Hit hard by the coronavirus pandemic, the number of companies in Japan introducing early retirement plans has more than doubled this year.
The rapid drop in demand is pressing executives to quickly cut costs by reducing personnel, Kyodo News reported citing a study by Tokyo Shoko Research.
The data showed that 72 listed companies offered early retirement to around 14,000 employees as of Oct. 29.
At least 12, or roughly 17 percent of the companies, were from the restaurant and textile sectors.
“Some companies lowered the eligible age to the 30s or even to the 20s [from the typical age of around 45 or older], as they urgently need to scale back their workforces in response to rapidly worsening earnings,” the research said.
The Japanese government infused cash in the market, extended monetary support to companies, and also offered subsidies to help firms pay leave allowances until the end of the year.
Japan’s economy shrank by over 28 percent amid the pandemic.
Hitachi Metals Ltd., a maker of auto, infrastructure, and electronic parts, is mulling to cut 1,030 jobs, followed by rental apartment operator Leopalace21 Corp. at 1,000 and Coca-Cola Bottlers Japan Holdings Inc. at 900.

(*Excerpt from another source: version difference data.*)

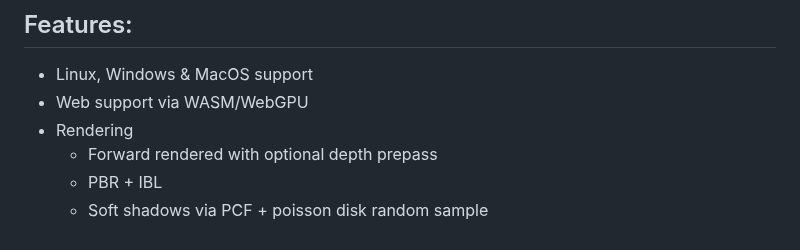
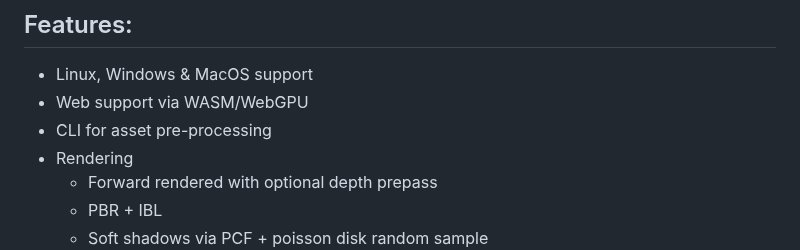
Before and after one commit to Davidster/ikari, a Markdown page: README.md, the part around the change. Drawn GitHub-style.

```diff
--- a/README.md
+++ b/README.md
@@ -12,6 +12,7 @@ Hopefully one day it will be used in a real game 😃
 
 - Linux, Windows & MacOS support
 - Web support via WASM/WebGPU
+- CLI for asset pre-processing
 - Rendering
   - Forward rendered with optional depth prepass
   - PBR + IBL
```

Japan recorded more than 1,000 new infections in the past few days taking the national toll to 109,112.
Meanwhile, a group of 64 Vietnamese trainee nurses arrived in Japan on Monday after a delay of six months caused by travel restrictions, which were enforced to stem the spread of the virus. Another 167 will arrive later this week.

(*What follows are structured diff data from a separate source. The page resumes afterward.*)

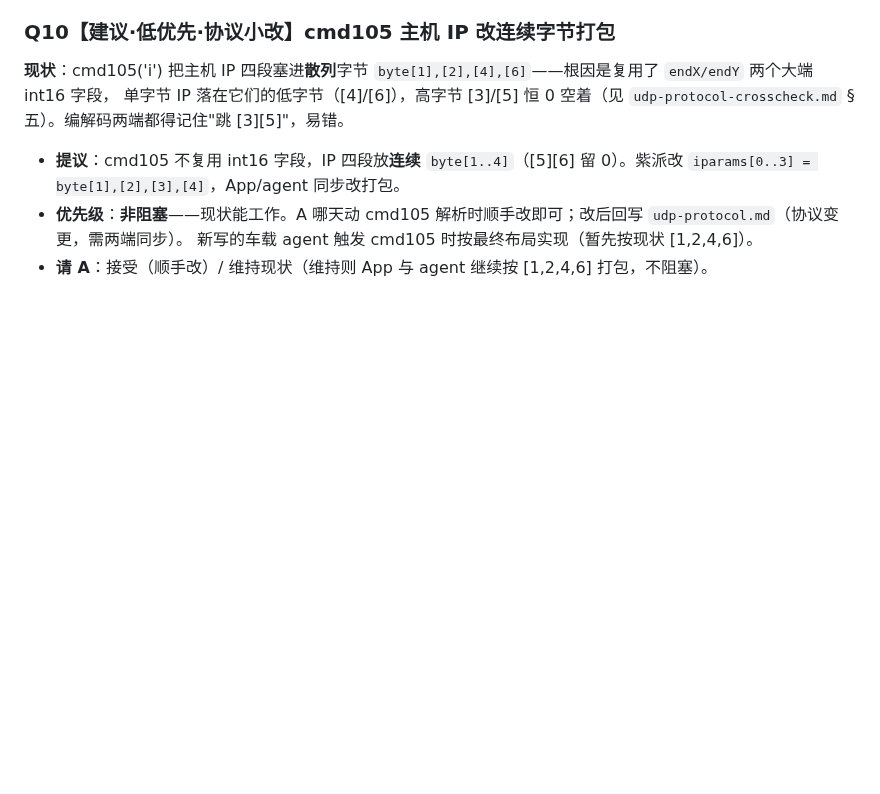
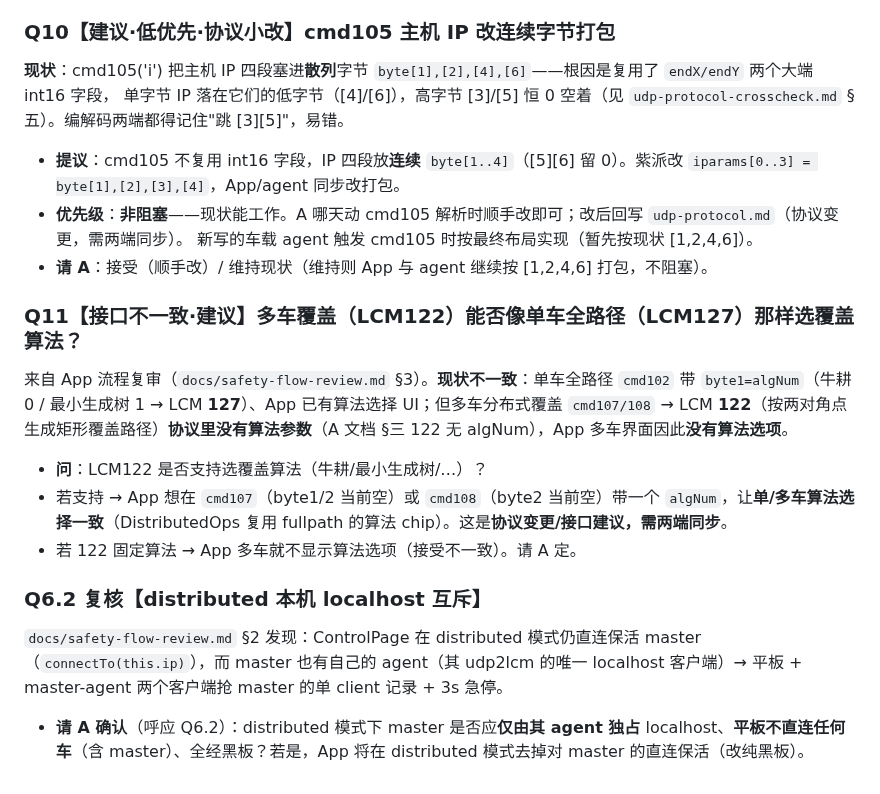
Before and after one commit to Drahann/OpenHarmonyCar, a Markdown page: contracts/integration-qa.md, the part around the change. Drawn GitHub-style; blank space fills up the shorter version.

```diff
--- a/contracts/integration-qa.md
+++ b/contracts/integration-qa.md
@@ -130,3 +130,15 @@ App 侧新立项**车载轻 agent**（无界面 ArkTS 节点，常驻紫派，
 - **优先级**：**非阻塞**——现状能工作。A 哪天动 cmd105 解析时顺手改即可；改后回写 `udp-protocol.md`（协议变更，需两端同步）。
   新写的车载 agent 触发 cmd105 时按最终布局实现（暂先按现状 [1,2,4,6]）。
 - **请 A**：接受（顺手改）/ 维持现状（维持则 App 与 agent 继续按 [1,2,4,6] 打包，不阻塞）。
+
+### Q11【接口不一致·建议】多车覆盖（LCM122）能否像单车全路径（LCM127）那样选覆盖算法？
+
+来自 App 流程复审（`docs/safety-flow-review.md` §3）。**现状不一致**：单车全路径 `cmd102` 带 `byte1=algNum`（牛耕 0 / 最小生成树 1 → LCM **127**）、App 已有算法选择 UI；但多车分布式覆盖 `cmd107/108` → LCM **122**（按两对角点生成矩形覆盖路径）**协议里没有算法参数**（A 文档 §三 122 无 algNum），App 多车界面因此**没有算法选项**。
+- **问**：LCM122 是否支持选覆盖算法（牛耕/最小生成树/…）？
+- 若支持 → App 想在 `cmd107`（byte1/2 当前空）或 `cmd108`（byte2 当前空）带一个 `algNum`，让**单/多车算法选择一致**（DistributedOps 复用 fullpath 的算法 chip）。这是**协议变更/接口建议，需两端同步**。
+- 若 122 固定算法 → App 多车就不显示算法选项（接受不一致）。请 A 定。
+
+### Q6.2 复核【distributed 本机 localhost 互斥】
+
+`docs/safety-flow-review.md` §2 发现：ControlPage 在 distributed 模式仍直连保活 master（`connectTo(this.ip)`），而 master 也有自己的 agent（其 udp2lcm 的唯一 localhost 客户端）→ 平板 + master-agent 两个客户端抢 master 的单 client 记录 + 3s 急停。
+- **请 A 确认**（呼应 Q6.2）：distributed 模式下 master 是否应**仅由其 agent 独占** localhost、**平板不直连任何车**（含 master）、全经黑板？若是，App 将在 distributed 模式去掉对 master 的直连保活（改纯黑板）。
```
Also changed, not shown: docs/safety-flow-review.md (added, +56 -0 lines), docs/ui-progress.md (+2 -1 lines).
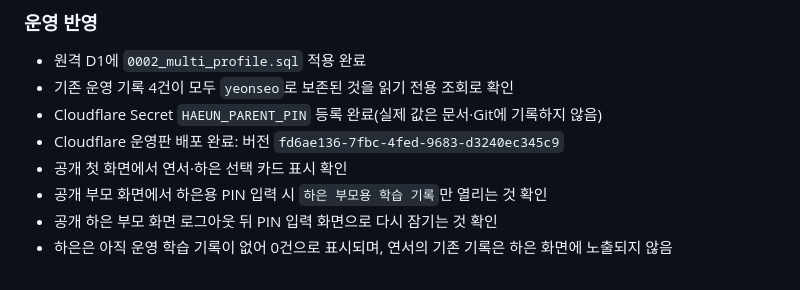
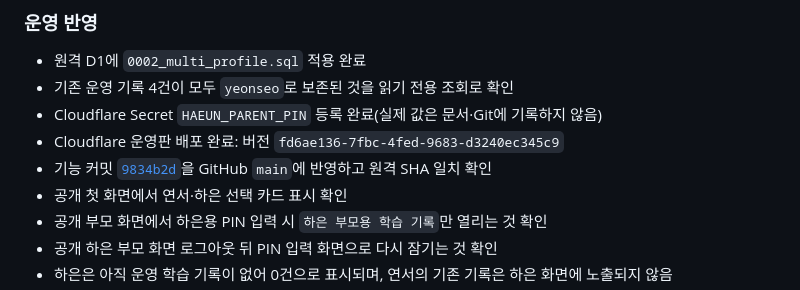
Before and after one commit to crom991/yeonseo_math, a Markdown page: docs/PROJECT_LOG.md, the part around the change. GitHub-like rendering.

Commit message:
docs: 멀티 프로필 배포 이력 기록

```diff
--- a/docs/PROJECT_LOG.md
+++ b/docs/PROJECT_LOG.md
@@ -277,6 +277,7 @@
 - 기존 운영 기록 4건이 모두 `yeonseo`로 보존된 것을 읽기 전용 조회로 확인
 - Cloudflare Secret `HAEUN_PARENT_PIN` 등록 완료(실제 값은 문서·Git에 기록하지 않음)
 - Cloudflare 운영판 배포 완료: 버전 `fd6ae136-7fbc-4fed-9683-d3240ec345c9`
+- 기능 커밋 [`9834b2d`](https://github.com/crom991/yeonseo_math/commit/9834b2df11a478e7627ada42f3d4788c7459eecf)을 GitHub `main`에 반영하고 원격 SHA 일치 확인
 - 공개 첫 화면에서 연서·하은 선택 카드 표시 확인
 - 공개 부모 화면에서 하은용 PIN 입력 시 `하은 부모용 학습 기록`만 열리는 것 확인
 - 공개 하은 부모 화면 로그아웃 뒤 PIN 입력 화면으로 다시 잠기는 것 확인
```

Japan and Vietnam agreed to lift travel restrictions to boost bilateral exchanges. (PNA)